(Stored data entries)

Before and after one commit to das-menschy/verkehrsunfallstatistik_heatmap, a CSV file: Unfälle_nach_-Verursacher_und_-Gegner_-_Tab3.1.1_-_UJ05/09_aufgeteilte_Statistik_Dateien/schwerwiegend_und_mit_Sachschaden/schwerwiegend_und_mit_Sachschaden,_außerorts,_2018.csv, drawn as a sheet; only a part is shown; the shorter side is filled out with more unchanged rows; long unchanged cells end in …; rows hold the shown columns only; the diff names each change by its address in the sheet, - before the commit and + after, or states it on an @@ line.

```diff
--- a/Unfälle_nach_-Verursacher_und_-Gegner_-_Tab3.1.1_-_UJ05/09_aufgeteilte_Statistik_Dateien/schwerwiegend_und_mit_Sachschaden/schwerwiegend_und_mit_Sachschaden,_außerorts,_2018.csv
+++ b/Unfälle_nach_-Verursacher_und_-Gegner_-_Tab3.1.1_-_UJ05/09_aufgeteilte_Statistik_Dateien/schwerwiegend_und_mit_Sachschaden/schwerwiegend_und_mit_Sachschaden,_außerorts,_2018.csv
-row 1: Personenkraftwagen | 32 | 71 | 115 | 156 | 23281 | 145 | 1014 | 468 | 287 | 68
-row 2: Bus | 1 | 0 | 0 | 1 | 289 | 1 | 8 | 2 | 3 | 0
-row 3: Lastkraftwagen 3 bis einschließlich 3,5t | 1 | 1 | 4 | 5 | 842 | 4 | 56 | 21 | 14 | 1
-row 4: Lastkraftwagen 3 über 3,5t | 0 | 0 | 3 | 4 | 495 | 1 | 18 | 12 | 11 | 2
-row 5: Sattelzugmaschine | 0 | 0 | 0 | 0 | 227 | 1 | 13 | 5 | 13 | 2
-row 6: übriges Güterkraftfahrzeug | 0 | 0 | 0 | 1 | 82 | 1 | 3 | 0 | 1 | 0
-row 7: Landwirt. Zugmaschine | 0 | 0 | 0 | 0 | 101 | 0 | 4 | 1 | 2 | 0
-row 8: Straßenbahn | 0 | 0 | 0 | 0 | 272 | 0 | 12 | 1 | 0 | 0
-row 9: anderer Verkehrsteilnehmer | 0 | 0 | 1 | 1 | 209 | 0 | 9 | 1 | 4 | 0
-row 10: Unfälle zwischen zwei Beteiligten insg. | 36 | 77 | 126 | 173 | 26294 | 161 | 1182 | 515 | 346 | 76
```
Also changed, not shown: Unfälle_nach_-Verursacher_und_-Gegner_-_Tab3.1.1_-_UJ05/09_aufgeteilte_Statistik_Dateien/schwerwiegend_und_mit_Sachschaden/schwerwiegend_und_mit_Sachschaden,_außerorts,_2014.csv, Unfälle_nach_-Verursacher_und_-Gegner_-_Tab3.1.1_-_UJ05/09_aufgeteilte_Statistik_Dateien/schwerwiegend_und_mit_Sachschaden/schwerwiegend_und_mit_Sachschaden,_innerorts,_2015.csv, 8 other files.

* **Exercise description**: In the records above, find each line that holds the word "Lastkraftwagen"; copy all such lines.

* **Answer box**:
-row 3: Lastkraftwagen 3 bis einschließlich 3,5t | 1 | 1 | 4 | 5 | 842 | 4 | 56 | 21 | 14 | 1
-row 4: Lastkraftwagen 3 über 3,5t | 0 | 0 | 3 | 4 | 495 | 1 | 18 | 12 | 11 | 2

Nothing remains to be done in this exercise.